It is for this very reason that I became interested in exploring Arab popular culture as a means by which to study and develop a different understanding of what constitutes Arab cultural production. Over the years, my research has evidenced that the mass medium of Arab cinema that we receive in Britain and in much of Europe, as well as the USA, does not reflect the authenticity of local tastes in Arabic-speaking countries.
The reasons for this are manifold, but the most explicit explanations relate to a poor system of archiving and distribution locally, and the highbrow snobbery of the purveyors who purport to construct the canon of 'world cinema'. In my experience of organising Arab film festivals in 2012 alone, my team and I have come up against numerous hurdles. I have found that some of the most popular Arab films of all time have been purchased by private firms such as the Saudi-owned broadcaster, ART, whom decided at the last minute to revoke its offer to loan us film prints, arguing that they were too busy during the Holy month of Ramadan to entertain the idea. One film print was detained due to contentious licensing rights issues, while one filmmaker was too terrified to send us his print in the fear of it getting lost or sabotaged - asserting that he could only afford to ever produce one version of the film print.

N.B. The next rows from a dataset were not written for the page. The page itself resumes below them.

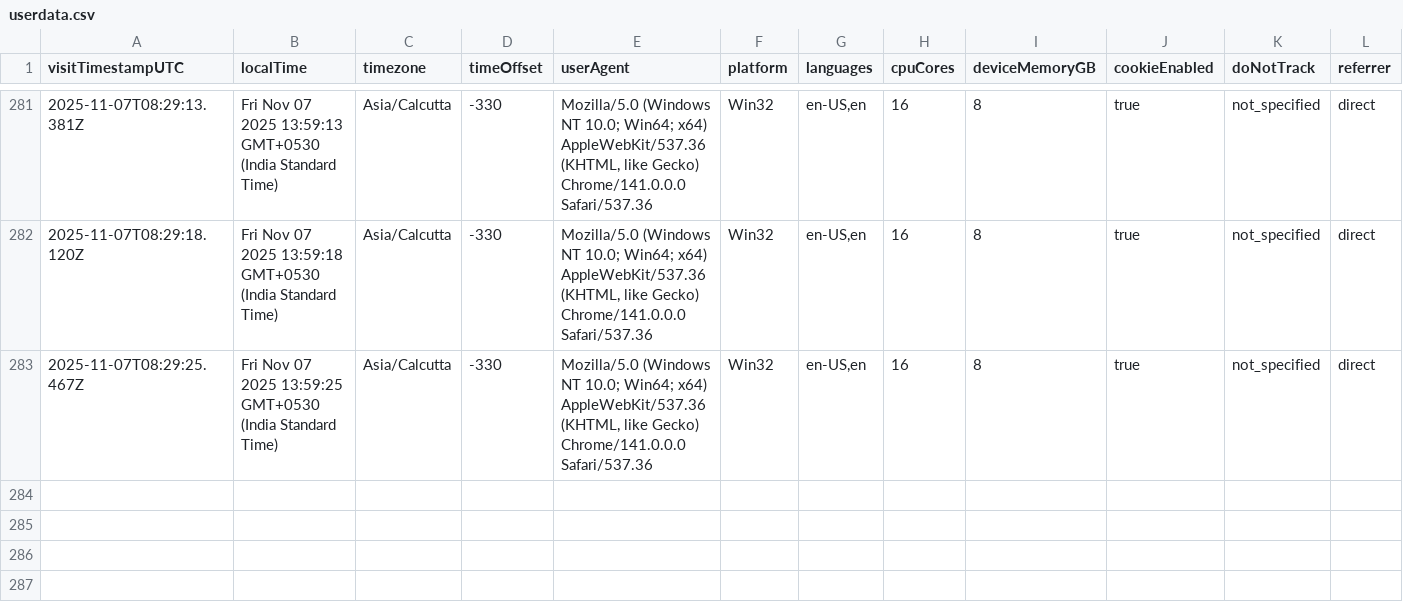
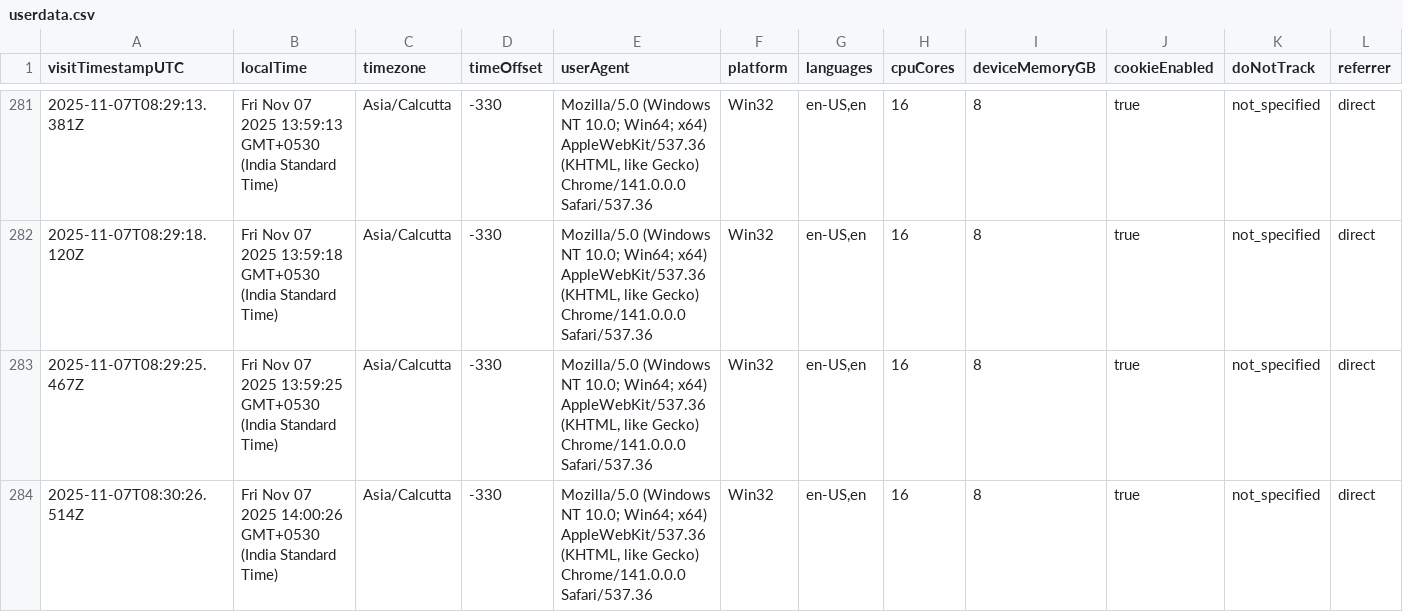
Before and after one commit to rutujdhodapkar/Image-Hosting, a CSV file: userdata.csv, drawn as a sheet; only a part is shown, gaps mark what is left out; rows hold the shown columns only; the diff names each change by its address in the sheet, - before the commit and + after, or states it on an @@ line.

Commit message:
Log visitor data - 2025-11-07T08:30:27.349Z

```diff
--- a/userdata.csv
+++ b/userdata.csv
+row 284: 2025-11-07T08:30:26.514Z | Fri Nov 07 2025 14:00:26 GMT+0530 (India Standard Time) | Asia/Calcutta | -330 | Mozilla/5.0 (Windows NT 10.0; Win64; x64) AppleWebKit/537.36 (KHTML, like Gecko) Chrome/141.0.0.0 Safari/537.36 | Win32 | en-US,en | 16 | 8 | true | not_specified | direct
```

Unfortunately, the art house distribution labels that possess the skill set to alleviate these problems are much too concerned with acquiring faux European fare. Melodrama, comedy and culturally specific comedies are in turn sidelined for material that boasts a vérité or documentary aesthetic that can be marketed off the back of much broader socio-political issues.
The challenge of writing popular Arab cinema into world cinema's history therefore becomes more sophisticated. How do we encourage audiences and distributors to shift their entrenched viewing patterns? How do we encourage local filmmakers and distributors to value local cinema? Arguably, we require an international network of festivals, patrons, funders and filmmakers to come together to develop an infrastructure. This will develop a much more fluid state, whereby different forms of Arab cinema (and more broad cultural production) can come to the fore.
Part of my work has led to a new festival at the ICA; London called Safar: A Journey Through Popular Arab Cinema, which seeks to offer a much more sincere representation of local popular culture. With this as a jumping point, I hope that there will be a much more nuanced engagement with popular Arab culture - with both its it's history and its future.
Safar: A Journey Through Popular Arab Cinema runs at the ICA, London from the 21st of September to the 27th of September (www.arabbritishcentre.org.uk).